AB - This showcase outlines an education initiative, Peer Assisted Teaching Scheme (PATS), trialled in five Australian universities (Carbone et al. 2013, under review). The aim of the trial was to implement an innovative and collegial scheme to support academic teaching staff interested in reinvigorating their units and teaching practice. PATS draws on research that highlights the benefits of peer assisted learning (PAL) directed at students (Topping 2001), but applies it to academic teaching staff. PATS is informed by Vygotsky’s socio-cultural theory (1978) and Lave’s situated learning literature (1988; 2009), as well as research promoting reflection on teaching practice (Brookfield, 1995). Short term effectiveness of thescheme is measured via quantitative changes in unit evaluations but qualitative measures collected as part of completed tasks in the PATS workbook and through focus groups provide insights into longer term changes.
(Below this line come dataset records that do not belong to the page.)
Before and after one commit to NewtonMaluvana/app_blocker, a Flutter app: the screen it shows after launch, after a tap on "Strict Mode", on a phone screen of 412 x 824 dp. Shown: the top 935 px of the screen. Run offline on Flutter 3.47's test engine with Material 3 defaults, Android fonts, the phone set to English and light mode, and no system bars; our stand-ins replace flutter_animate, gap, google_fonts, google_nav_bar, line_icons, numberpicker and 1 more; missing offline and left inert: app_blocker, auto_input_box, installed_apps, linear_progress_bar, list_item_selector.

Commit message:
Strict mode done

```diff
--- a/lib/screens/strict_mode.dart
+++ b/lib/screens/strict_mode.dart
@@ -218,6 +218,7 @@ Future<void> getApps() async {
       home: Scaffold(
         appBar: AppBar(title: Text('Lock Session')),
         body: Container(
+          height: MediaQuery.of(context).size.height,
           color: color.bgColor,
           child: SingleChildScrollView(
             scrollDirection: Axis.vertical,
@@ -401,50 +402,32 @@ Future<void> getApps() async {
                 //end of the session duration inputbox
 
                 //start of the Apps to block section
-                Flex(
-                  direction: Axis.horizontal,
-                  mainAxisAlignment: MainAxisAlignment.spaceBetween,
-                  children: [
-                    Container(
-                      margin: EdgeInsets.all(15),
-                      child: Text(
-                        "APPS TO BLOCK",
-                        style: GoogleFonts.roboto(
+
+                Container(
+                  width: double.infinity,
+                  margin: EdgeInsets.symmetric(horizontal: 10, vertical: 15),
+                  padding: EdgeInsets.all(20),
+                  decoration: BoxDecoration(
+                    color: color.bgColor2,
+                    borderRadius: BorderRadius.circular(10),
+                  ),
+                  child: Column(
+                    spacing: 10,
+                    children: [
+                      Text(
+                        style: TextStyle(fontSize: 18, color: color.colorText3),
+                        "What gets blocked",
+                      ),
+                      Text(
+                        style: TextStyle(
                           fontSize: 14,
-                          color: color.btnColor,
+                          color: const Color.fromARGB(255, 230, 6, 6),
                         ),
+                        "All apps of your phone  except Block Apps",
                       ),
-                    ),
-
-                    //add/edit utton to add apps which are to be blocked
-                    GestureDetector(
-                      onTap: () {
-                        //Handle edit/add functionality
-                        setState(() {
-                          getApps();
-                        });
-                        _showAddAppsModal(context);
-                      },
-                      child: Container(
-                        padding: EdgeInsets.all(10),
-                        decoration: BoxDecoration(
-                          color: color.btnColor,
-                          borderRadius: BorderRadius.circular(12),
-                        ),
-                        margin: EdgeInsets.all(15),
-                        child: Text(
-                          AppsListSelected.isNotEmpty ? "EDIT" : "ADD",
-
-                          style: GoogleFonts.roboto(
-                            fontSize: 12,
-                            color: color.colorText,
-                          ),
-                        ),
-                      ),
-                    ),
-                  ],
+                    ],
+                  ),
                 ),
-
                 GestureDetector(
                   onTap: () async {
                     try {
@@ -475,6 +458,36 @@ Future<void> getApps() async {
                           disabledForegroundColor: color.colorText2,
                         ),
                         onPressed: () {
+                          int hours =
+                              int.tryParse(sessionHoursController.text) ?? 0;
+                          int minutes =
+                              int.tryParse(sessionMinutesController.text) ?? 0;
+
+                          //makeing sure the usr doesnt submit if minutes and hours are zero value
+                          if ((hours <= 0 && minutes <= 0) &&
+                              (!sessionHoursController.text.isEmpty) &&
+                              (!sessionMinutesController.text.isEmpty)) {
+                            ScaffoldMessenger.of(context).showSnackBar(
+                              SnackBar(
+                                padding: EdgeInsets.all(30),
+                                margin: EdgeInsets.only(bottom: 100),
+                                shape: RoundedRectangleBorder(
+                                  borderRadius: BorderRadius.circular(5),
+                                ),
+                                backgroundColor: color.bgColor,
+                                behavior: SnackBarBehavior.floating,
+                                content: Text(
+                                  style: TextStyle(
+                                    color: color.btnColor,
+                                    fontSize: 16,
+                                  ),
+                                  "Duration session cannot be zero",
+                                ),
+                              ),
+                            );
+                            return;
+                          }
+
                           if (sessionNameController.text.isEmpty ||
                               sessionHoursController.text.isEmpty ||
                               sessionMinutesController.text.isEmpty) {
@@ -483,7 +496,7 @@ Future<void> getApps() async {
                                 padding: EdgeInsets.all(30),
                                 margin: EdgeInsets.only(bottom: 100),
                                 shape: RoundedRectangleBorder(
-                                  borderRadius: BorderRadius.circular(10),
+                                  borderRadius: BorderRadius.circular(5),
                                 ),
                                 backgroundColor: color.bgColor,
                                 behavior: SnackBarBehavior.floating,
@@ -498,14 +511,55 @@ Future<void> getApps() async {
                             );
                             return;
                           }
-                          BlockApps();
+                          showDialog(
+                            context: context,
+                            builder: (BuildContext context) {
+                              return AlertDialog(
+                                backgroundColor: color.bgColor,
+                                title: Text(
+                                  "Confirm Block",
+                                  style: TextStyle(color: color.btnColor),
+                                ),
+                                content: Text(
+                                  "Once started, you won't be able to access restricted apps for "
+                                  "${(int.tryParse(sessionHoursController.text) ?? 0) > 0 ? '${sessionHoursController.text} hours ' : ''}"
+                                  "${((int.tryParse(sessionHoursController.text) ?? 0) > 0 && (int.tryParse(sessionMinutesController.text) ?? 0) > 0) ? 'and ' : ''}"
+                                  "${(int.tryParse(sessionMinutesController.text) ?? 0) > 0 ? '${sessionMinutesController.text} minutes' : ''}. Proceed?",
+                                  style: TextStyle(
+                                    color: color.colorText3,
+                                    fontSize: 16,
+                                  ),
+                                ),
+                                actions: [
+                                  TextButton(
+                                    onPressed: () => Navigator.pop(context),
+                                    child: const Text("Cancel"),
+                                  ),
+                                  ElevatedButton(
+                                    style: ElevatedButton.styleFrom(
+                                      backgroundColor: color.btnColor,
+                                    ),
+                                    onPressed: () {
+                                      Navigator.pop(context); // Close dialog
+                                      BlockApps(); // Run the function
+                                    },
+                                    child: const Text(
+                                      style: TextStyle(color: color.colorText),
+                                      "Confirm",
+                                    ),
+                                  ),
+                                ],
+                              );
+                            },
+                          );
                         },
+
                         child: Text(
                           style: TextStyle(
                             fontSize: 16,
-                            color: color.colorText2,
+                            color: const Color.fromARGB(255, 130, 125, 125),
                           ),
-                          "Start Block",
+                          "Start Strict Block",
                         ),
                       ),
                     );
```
In some cases, PATS has been embedded into existing universities’ programmes (e.g.: Griffith PRO-teaching project; ECU Graduate Certificate of Academic Practice) and supported through the initiation of PATS coordinators across faculties for the longer term. In this showcase we focus on four of the PATS tasks in which academics are required to create collegial places:-1. to discuss barriers to teaching improvement (Hockings, 2005);2. to set goals for learning and teaching improvement based on a course quality attribute framework (Carbone et al. 2013a and 2013b);3. to close the student feedback loop (Brookfield, 1995); and4. to undertake a peer review to ensure developmental goals are progressing both in an online and blended environment (McKenzie, 2011).

KW - Academic development

KW - Peer assisted learning

KW - teaching quality

KW - Feedback

UR - http://conference.herdsa.org.au/2013/program.html

M3 - Abstract

ER -

Carbone A, Ross B, Tout D, Lindsay K, Phelan L, Cottman C et al. A Peer Assisted Teaching Scheme. 2013. Abstract from Higher Education Research and Development Society of Australasia Annual Conference 2013, Auckland, New Zealand.